It’s a digital world, but consumers increasingly are seeking out entertainment from a source that’s decidedly analog: board games. In the last year, board game sales in the U.S. grew by 28 percent, per NPD Group, and global sales increased to $9.6 billion in 2016 from $9.3 billion in 2013, according to Euromonitor International.
“It plays into the nesting trend,” said Juli Lennett, toy industry analyst at NPD Group. “More people are binge watching and cooking at home, and they’re also playing board games at home, rather than going for an expensive night out. Instead of Snapchat or texting, it gives people an opportunity to come together face to face and have fun.”
Riding this wave is Hasbro, owner of the granddaddy of board games, Monopoly, which debuted in 1935. The game’s latest Token Madness contest about which tokens to keep or remove from Monopoly scored 4.3 million votes on social media. Brands got in on the action, too: Zipcar ran a #SaveTheCar social campaign, and the New England Aquarium hosted a #VotePenguin campaign on Facebook Live.
Since 2013, Hasbro has held these contests to tap into Monopoly’s rabid fan base (it has more than 10 million fans on Facebook) and to keep interest high.
“Social conversation is helping to drive the gaming business,” said Jonathan Berkowitz, svp of marketing for Hasbro Gaming.
For classic games, the key to success is appealing to a new generation of kids and parents, either through licensing with popular characters like Star Wars or Disney’s Frozen, or new versions of games like Life that use electronic banking cards, rather than cash, said Jim Silver, CEO and editor in chief of toy review site TTPM.
“It’s about making the games relevant to today’s consumer,” he said.
Social shareability also plays a role in development for new games, like Hasbro’s Speak Out, where players try to say different phrases while wearing a mouthpiece, and Pie Face, which has parents posting photos on social media of their kids getting “pied” in the face with whipped cream.
“It used to be enough that a game was fun to play, but that added layer of being fun to watch, and fun to share, takes it to the next level,” Berkowitz said.
The adult game category also is a hot segment, growing 183 percent in the last year, according to NPD Group.

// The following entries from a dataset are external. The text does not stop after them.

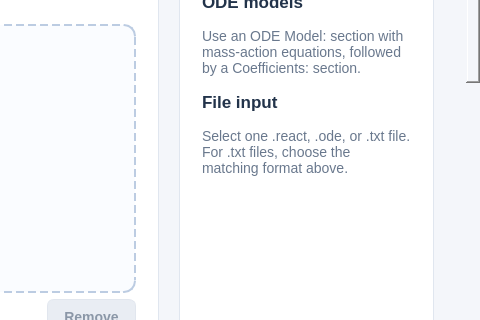
Before: the Qt Designer form GUI/form.ui in Sapi98/CRN_Deficiency, drawn with Qt 5; both pictures show x 640 to 1120 and y 370 to 690 of the 1120 by 850 pixel window.
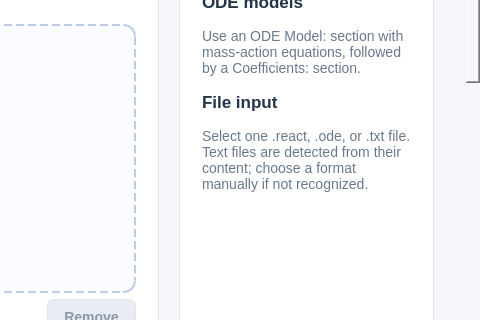
After: the same form once the commit is applied. Custom widgets are drawn as their Qt base class.

Commit message: feat: Enhance text file upload handling to automatically detect format and improve user prompts

```diff
--- a/GUI/form.ui
+++ b/GUI/form.ui
@@ -725,7 +725,7 @@
              <item>
               <widget class="QLabel" name="fileHelp">
                <property name="text">
-                <string>Select one .react, .ode, or .txt file. For .txt files, choose the matching format above.</string>
+                <string>Select one .react, .ode, or .txt file. Text files are detected from their content; choose a format manually if not recognized.</string>
                </property>
                <property name="wordWrap">
                 <bool>true</bool>
```
The commit also changes 10 other files.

Settlers of Catan, which debuted in Germany in 1995, is considered the godfather of strategy games and has played a big role in board games’ renaissance. Hasbro has added more adult-themed games, like Trivial Pursuit X and Taboo Midnight, to its lineup, and looks to Kickstarter for its new-game pipeline.
Games are the biggest crowd-funding segment on Kickstarter, where Cards Against Humanity got its start in 2011. Exploding Kittens, which launched via Kickstarter in January 2015 by raising $8.8 million in 30 days, has sold more than 2.5 million games to date.
“We’re seeing a renaissance back to party games that are fun, quick and easy,” said Elan Lee, co-creator of Exploding Kittens. “Exploding Kittens wasn’t designed to be entertaining—it’s designed to make the people you’re playing with entertaining.”
Players also are flocking to board game bars like Kingmakers, which has locations in Columbus, Ohio, and Indianapolis and employs board game “sommeliers” who, for $5 per player, teach and recommend selections from its library of 500 games based on the group and mood of the players. Thirty percent of millennials have expressed interest in visiting a board game-themed bar, according to Mintel.
“Our target audience is the working professional, older millennials who are over the bar scene,” said Malika Jacobs, Kingmakers’ co-founder. “People are looking for a way to disconnect from their phones—they enjoy being unplugged, and having a conversation with the person next to them.”
TTPM’s Silver sees longevity in the trend. “In 25 years, the price of movies and other forms of entertainment has gone up, but the price of board games has stayed relatively the same,” he said. “It’s an extremely profitable segment, because as long as the graphics are new and the game play is still fun, what’s old is new to today’s kids. If you have a successful game, it could be around forever.”